> **WHAT THE EXERCISE ASKS**
In your copy, include every record exactly and no pictures.

----- RECORDS SUPPLIED -----

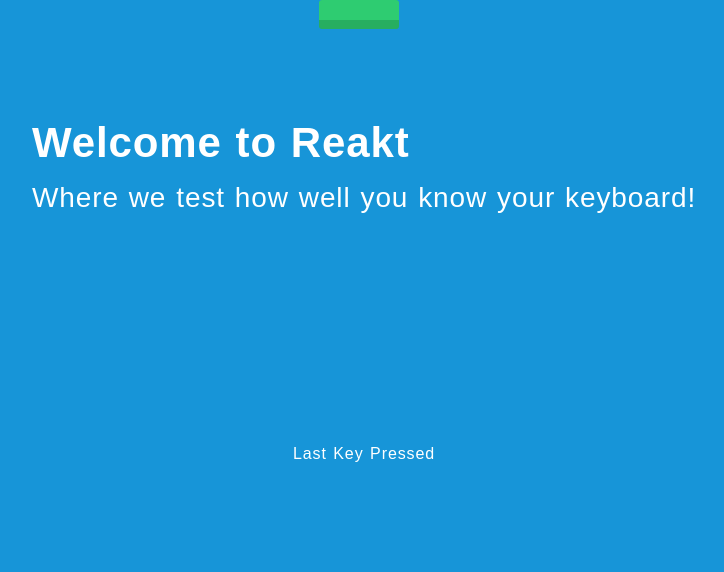
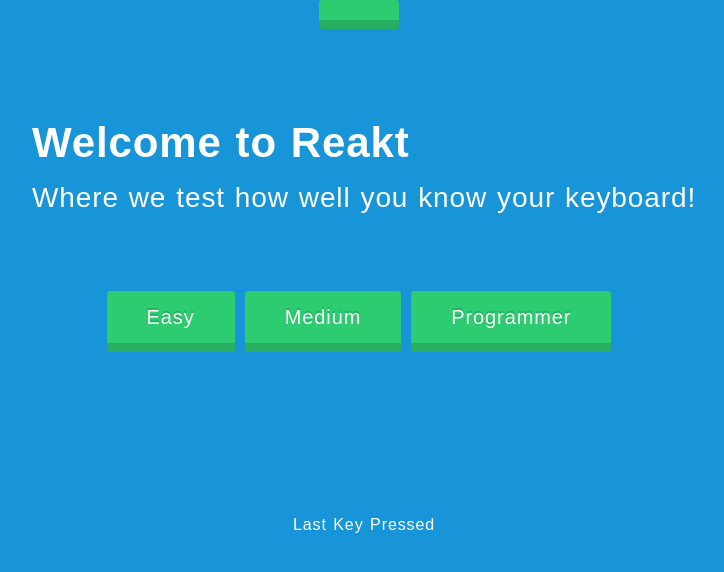
Before and after one commit to alexalextran/keyboard-game, a React (Create React App) app: page / in a window 1280 px wide. Shown: the top 572 px of the page, without its empty margins (276-1000 px from the left). Built offline with nearby package versions, Linux system fonts and the light colour scheme.

Commit message:
added a difficulty slider

```diff
--- a/src/components/Mainpage.jsx
+++ b/src/components/Mainpage.jsx
@@ -1,25 +1,19 @@
 import React, { useState } from "react";
 
+const Mainpage = () => {
+  var keyvalue = "Start!";
+  var level = 1;
+
+  function makeid(difficulty) {
+    document.querySelector(".RESULT").innerHTML = " ";
+    var possible =
+      "abcdefghijklmnopqrstuvwxyz0123456789!@#$%^QWERTYUIOPASDFGHJKLZXCVBNM`~-_=+[{]}\|;:',<.>/?";
+
+    for (var i = 0; i < level; i++)
+      keyvalue = possible.charAt(Math.floor(Math.random() * difficulty));
 
 
-const Mainpage = () => {
-  var keyvalue = ("Start!")
-  var level = 1;
-
-
-
-
-
-function makeid() {
-    document.querySelector(".RESULT").innerHTML = " ";
-    var possible = "abcdefghijklmnopqrstuvwxyz0123456789`-_=+[{]}|;:',<.>/!@#$%^&*()?";
-
-    for (var i = 0; i < level; i++)
-    keyvalue = (possible.charAt(Math.floor(Math.random() * possible.length)));
-    console.log(keyvalue);
-
     document.querySelector(".PRESS").innerHTML = keyvalue;
-
 
     document.addEventListener(
       "keypress",
@@ -32,39 +26,64 @@ function makeid() {
 
         document.querySelector(".key").innerHTML = name;
 
-      if(name == keyvalue){
-        keyvalue=""
-        document.querySelector(".timer__wrapper").style.animation = ""
+        if (name == keyvalue) {
+          keyvalue = "";
+          document.querySelector(".timer__wrapper").style.animation = "";
           void document.querySelector(".timer__wrapper").offsetWidth;
           document.querySelector(".RESULT").innerHTML = "NICE!";
-       starttimer()
-        setTimeout(makeid, 4000)
-
+          starttimer();
+          setTimeout(function(){
+            makeid(difficulty)}, 4000);
         }
       },
       false
     );
+  }
+
+  function starttimer() {
+    document.querySelector(".timer__wrapper").style.animation =
+      "timer 4s linear";
+  }
+
+  function setdifficulty(mode) {
+    if (mode == "easy") {
+
+
+
+      starttimer();
+      setTimeout(function(){
+        makeid(36)
+      },4000);
+
+    }
+    if (mode == "medium") {
+
+      starttimer();
+
+      setTimeout(function(){
+        makeid(68)
+      },4000);
+    }
+    if (mode == "programmer") {
+
+      starttimer();
+
+      setTimeout(function(){
+        makeid(89)
+      },4000);
+    }
+
 
   }
 
-
-function starttimer(){
-    document.querySelector(".timer__wrapper").style.animation = "timer 4s linear"
-}
-
-
-
-
-
   return (
     <section>
-      <button onClick={() =>
-
-      {starttimer()
-      setTimeout(makeid, 4000)
-      }}>
-
-      </button>
+      <button
+        onClick={() => {
+          starttimer();
+          setTimeout(makeid, 4000);
+        }}
+      ></button>
       <div className="header">
         <h1>Welcome to Reakt</h1>
         <p>Where we test how well you know your keyboard!</p>
@@ -75,13 +94,39 @@ function starttimer(){
         <button> Start </button>
       </div>
 
+      <div className="difficulty">
+        <button
+          onClick={() => {
+            setdifficulty("easy");
+          }}
+        >
+          Easy
+        </button>
+        <button
+          onClick={() => {
+            setdifficulty("medium");
+          }}
+        >
+          Medium
+        </button>
+        <button
+          onClick={() => {
+            setdifficulty("programmer");
+          }}
+        >
+          Programmer
+        </button>
+      </div>
+
       <div className="timer">
-      <div className="timer__wrapper"><h1>3</h1> <h1>2</h1> <h1>1</h1><h1 style={{color: "red"}}>GO!</h1></div>
+        <div className="timer__wrapper">
+          <h1>3</h1> <h1>2</h1> <h1>1</h1>
+          <h1 style={{ color: "red" }}>GO!</h1>
+        </div>
       </div>
       <div className="PRESS"></div>
 
       <div className="RESULT"></div>
-
 
       <div className="KEY__ENTERED">
         <p>Last Key Pressed</p>
```
Lines whose indentation alone changed are shown as unchanged.
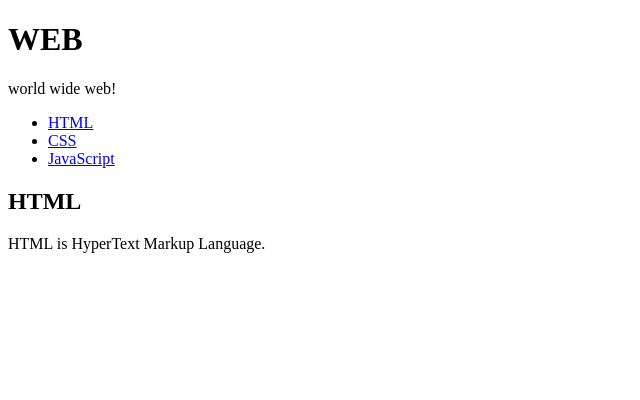
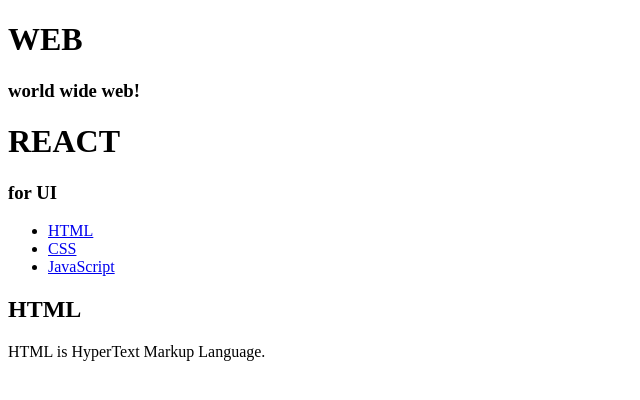
Before and after one commit to HwangWoong4708/opentutorial_react, a React (Create React App) app: page / in a window 1280 px wide. Shown: the top 400 px of the page, without its empty margins (0-640 px from the left). Built offline with nearby package versions, Linux system fonts and the light colour scheme.

Commit message:
Study props

```diff
--- a/src/App.js
+++ b/src/App.js
@@ -1,16 +1,5 @@
 import React from "react";
 import "./App.css";
-
-class Subject extends React.Component {
-  render() {
-    return (
-      <header>
-        <h1>WEB</h1>
-        world wide web!
-      </header>
-    );
-  }
-}
 
 class Nav extends React.Component {
   render() {
@@ -36,8 +25,8 @@
   render() {
     return (
       <article>
-        <h2>HTML</h2>
-        HTML is HyperText Markup Language.
+        <h2>{this.props.title}</h2>
+        {this.props.desc}
       </article>
     );
   }
@@ -47,12 +36,24 @@
   render() {
     return (
       <div className="App">
-        <Subject />
+        <Subject title="WEB" sub="world wide web!" />
+        <Subject title="REACT" sub="for UI" />
         <Nav />
-        <Article />
+        <Article title="HTML" desc="HTML is HyperText Markup Language." />
       </div>
     );
   }
 }
 
 export default App;
+
+class Subject extends React.Component {
+  render() {
+    return (
+      <header>
+        <h1>{this.props.title}</h1>
+        <h3>{this.props.sub}</h3>
+      </header>
+    );
+  }
+}
```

-----

> **YOUR RESPONSE**
Before and after one commit to alexalextran/keyboard-game, a React (Create React App) app: page / in a window 1280 px wide. Shown: the top 572 px of the page, without its empty margins (276-1000 px from the left). Built offline with nearby package versions, Linux system fonts and the light colour scheme.

Commit message:
added a difficulty slider

```diff
--- a/src/components/Mainpage.jsx
+++ b/src/components/Mainpage.jsx
@@ -1,25 +1,19 @@
 import React, { useState } from "react";
 
+const Mainpage = () => {
+  var keyvalue = "Start!";
+  var level = 1;
+
+  function makeid(difficulty) {
+    document.querySelector(".RESULT").innerHTML = " ";
+    var possible =
+      "abcdefghijklmnopqrstuvwxyz0123456789!@#$%^QWERTYUIOPASDFGHJKLZXCVBNM`~-_=+[{]}\|;:',<.>/?";
+
+    for (var i = 0; i < level; i++)
+      keyvalue = possible.charAt(Math.floor(Math.random() * difficulty));
 
 
-const Mainpage = () => {
-  var keyvalue = ("Start!")
-  var level = 1;
-
-
-
-
-
-function makeid() {
-    document.querySelector(".RESULT").innerHTML = " ";
-    var possible = "abcdefghijklmnopqrstuvwxyz0123456789`-_=+[{]}|;:',<.>/!@#$%^&*()?";
-
-    for (var i = 0; i < level; i++)
-    keyvalue = (possible.charAt(Math.floor(Math.random() * possible.length)));
-    console.log(keyvalue);
-
     document.querySelector(".PRESS").innerHTML = keyvalue;
-
 
     document.addEventListener(
       "keypress",
@@ -32,39 +26,64 @@ function makeid() {
 
         document.querySelector(".key").innerHTML = name;
 
-      if(name == keyvalue){
-        keyvalue=""
-        document.querySelector(".timer__wrapper").style.animation = ""
+        if (name == keyvalue) {
+          keyvalue = "";
+          document.querySelector(".timer__wrapper").style.animation = "";
           void document.querySelector(".timer__wrapper").offsetWidth;
           document.querySelector(".RESULT").innerHTML = "NICE!";
-       starttimer()
-        setTimeout(makeid, 4000)
-
+          starttimer();
+          setTimeout(function(){
+            makeid(difficulty)}, 4000);
         }
       },
       false
     );
+  }
+
+  function starttimer() {
+    document.querySelector(".timer__wrapper").style.animation =
+      "timer 4s linear";
+  }
+
+  function setdifficulty(mode) {
+    if (mode == "easy") {
+
+
+
+      starttimer();
+      setTimeout(function(){
+        makeid(36)
+      },4000);
+
+    }
+    if (mode == "medium") {
+
+      starttimer();
+
+      setTimeout(function(){
+        makeid(68)
+      },4000);
+    }
+    if (mode == "programmer") {
+
+      starttimer();
+
+      setTimeout(function(){
+        makeid(89)
+      },4000);
+    }
+
 
   }
 
-
-function starttimer(){
-    document.querySelector(".timer__wrapper").style.animation = "timer 4s linear"
-}
-
-
-
-
-
   return (
     <section>
-      <button onClick={() =>
-
-      {starttimer()
-      setTimeout(makeid, 4000)
-      }}>
-
-      </button>
+      <button
+        onClick={() => {
+          starttimer();
+          setTimeout(makeid, 4000);
+        }}
+      ></button>
       <div className="header">
         <h1>Welcome to Reakt</h1>
         <p>Where we test how well you know your keyboard!</p>
@@ -75,13 +94,39 @@ function starttimer(){
         <button> Start </button>
       </div>
 
+      <div className="difficulty">
+        <button
+          onClick={() => {
+            setdifficulty("easy");
+          }}
+        >
+          Easy
+        </button>
+        <button
+          onClick={() => {
+            setdifficulty("medium");
+          }}
+        >
+          Medium
+        </button>
+        <button
+          onClick={() => {
+            setdifficulty("programmer");
+          }}
+        >
+          Programmer
+        </button>
+      </div>
+
       <div className="timer">
-      <div className="timer__wrapper"><h1>3</h1> <h1>2</h1> <h1>1</h1><h1 style={{color: "red"}}>GO!</h1></div>
+        <div className="timer__wrapper">
+          <h1>3</h1> <h1>2</h1> <h1>1</h1>
+          <h1 style={{ color: "red" }}>GO!</h1>
+        </div>
       </div>
       <div className="PRESS"></div>
 
       <div className="RESULT"></div>
-
 
       <div className="KEY__ENTERED">
         <p>Last Key Pressed</p>
```
Lines whose indentation alone changed are shown as unchanged.
Before and after one commit to HwangWoong4708/opentutorial_react, a React (Create React App) app: page / in a window 1280 px wide. Shown: the top 400 px of the page, without its empty margins (0-640 px from the left). Built offline with nearby package versions, Linux system fonts and the light colour scheme.

Commit message:
Study props

```diff
--- a/src/App.js
+++ b/src/App.js
@@ -1,16 +1,5 @@
 import React from "react";
 import "./App.css";
-
-class Subject extends React.Component {
-  render() {
-    return (
-      <header>
-        <h1>WEB</h1>
-        world wide web!
-      </header>
-    );
-  }
-}
 
 class Nav extends React.Component {
   render() {
@@ -36,8 +25,8 @@
   render() {
     return (
       <article>
-        <h2>HTML</h2>
-        HTML is HyperText Markup Language.
+        <h2>{this.props.title}</h2>
+        {this.props.desc}
       </article>
     );
   }
@@ -47,12 +36,24 @@
   render() {
     return (
       <div className="App">
-        <Subject />
+        <Subject title="WEB" sub="world wide web!" />
+        <Subject title="REACT" sub="for UI" />
         <Nav />
-        <Article />
+        <Article title="HTML" desc="HTML is HyperText Markup Language." />
       </div>
     );
   }
 }
 
 export default App;
+
+class Subject extends React.Component {
+  render() {
+    return (
+      <header>
+        <h1>{this.props.title}</h1>
+        <h3>{this.props.sub}</h3>
+      </header>
+    );
+  }
+}
```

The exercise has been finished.